Fewer Cars, more handlebars!
Sure I would! Right after I get done splicing the 220V feed to my house and sticking one end in each ear.
You'd have to use extra caution navigating through that lane. I can't see many, if any, drivers understanding what that poorly graphed sign means in the short time they have to figure it out while moving. At least there's a giant "Yield to Bikes" under it.
The people who made that sign should read "The Design of Everyday Things" by Donald Norman. It's a great book, and if I remember correctly, he has some examples of traffic signs in there as well.
We have similar situations here in Minneapolis. One-way streets here have bike lanes on the LEFT side of the road. At every intersection, the left turn lane and bike lane become the same lane. Despite signs saying "Left Lane Bikes and Left Turn Only" as well as "Left Turn Yield to Bikes," people turn left from the second-to-the-left lane, causing left-hooks all the time.
I have just gotten used to it, I guess. Haven't been hit yet. I would take the lane but the one I encounter all the time is in a pretty bad area of downtown and I would rather cower and yield to left-turners than to take the lane in front of a vehicle you know is ridin' dirty.
i'd suggest getting the u-lock out of your pants and waving it around above your head as you cruise through that intersection. just think of it as a hand signal that means "don't hit me"

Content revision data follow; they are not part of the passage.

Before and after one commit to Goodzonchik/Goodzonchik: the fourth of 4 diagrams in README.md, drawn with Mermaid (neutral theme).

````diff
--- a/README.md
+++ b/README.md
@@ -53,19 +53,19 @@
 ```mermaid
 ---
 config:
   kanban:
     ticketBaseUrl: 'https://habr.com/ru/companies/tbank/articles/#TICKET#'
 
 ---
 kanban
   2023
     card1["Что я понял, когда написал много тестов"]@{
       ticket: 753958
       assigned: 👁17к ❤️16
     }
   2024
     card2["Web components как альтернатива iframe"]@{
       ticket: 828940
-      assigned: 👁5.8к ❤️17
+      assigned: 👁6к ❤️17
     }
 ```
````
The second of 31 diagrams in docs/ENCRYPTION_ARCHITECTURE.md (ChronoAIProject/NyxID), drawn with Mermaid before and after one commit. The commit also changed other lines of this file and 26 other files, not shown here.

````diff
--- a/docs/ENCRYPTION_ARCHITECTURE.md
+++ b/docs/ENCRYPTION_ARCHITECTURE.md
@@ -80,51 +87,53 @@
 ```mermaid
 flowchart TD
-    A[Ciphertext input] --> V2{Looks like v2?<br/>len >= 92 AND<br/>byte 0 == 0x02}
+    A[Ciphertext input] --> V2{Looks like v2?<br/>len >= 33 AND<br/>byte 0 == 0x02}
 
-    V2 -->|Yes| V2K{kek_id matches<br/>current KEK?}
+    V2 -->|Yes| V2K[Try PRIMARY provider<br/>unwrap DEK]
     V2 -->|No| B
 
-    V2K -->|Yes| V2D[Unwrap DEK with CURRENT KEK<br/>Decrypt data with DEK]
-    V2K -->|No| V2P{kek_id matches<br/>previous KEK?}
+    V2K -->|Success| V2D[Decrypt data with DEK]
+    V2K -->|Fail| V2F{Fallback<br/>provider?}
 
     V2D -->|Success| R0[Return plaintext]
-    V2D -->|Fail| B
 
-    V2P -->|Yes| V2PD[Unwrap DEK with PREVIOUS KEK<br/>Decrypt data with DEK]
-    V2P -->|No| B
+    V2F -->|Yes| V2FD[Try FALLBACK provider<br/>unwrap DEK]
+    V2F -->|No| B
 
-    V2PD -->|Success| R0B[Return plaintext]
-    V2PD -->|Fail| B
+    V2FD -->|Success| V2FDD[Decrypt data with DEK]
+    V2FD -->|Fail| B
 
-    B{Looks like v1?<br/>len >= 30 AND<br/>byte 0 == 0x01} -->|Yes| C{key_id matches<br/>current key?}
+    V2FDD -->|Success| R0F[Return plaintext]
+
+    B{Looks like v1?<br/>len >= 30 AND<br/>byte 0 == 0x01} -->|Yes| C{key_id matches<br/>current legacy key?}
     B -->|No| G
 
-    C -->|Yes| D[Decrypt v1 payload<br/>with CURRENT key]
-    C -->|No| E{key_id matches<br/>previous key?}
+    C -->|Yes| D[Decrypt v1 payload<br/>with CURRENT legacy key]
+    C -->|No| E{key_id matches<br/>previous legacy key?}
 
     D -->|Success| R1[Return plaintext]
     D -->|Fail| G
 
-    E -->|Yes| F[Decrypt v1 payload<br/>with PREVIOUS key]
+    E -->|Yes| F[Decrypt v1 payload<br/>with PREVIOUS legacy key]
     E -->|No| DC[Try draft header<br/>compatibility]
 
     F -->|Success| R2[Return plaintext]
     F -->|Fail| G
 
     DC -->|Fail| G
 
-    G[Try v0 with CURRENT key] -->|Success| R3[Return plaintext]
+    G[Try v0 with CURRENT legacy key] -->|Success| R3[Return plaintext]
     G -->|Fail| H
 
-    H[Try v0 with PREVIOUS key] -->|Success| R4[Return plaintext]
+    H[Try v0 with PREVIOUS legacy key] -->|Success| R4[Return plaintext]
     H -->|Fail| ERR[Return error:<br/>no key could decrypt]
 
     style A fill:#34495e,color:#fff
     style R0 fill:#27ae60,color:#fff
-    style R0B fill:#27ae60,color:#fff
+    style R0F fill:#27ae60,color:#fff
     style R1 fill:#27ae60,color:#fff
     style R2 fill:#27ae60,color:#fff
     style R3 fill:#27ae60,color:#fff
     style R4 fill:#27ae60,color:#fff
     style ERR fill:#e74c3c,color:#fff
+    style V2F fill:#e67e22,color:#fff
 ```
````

Interesting comments. While most bike lanes don't have the accompanying confusing signage that this one has (or the second right turn lane) a bike lane on any street without dedicated right turn lanes is pretty much the same setup (bike lane going straight to the right of a straight/right combo lane).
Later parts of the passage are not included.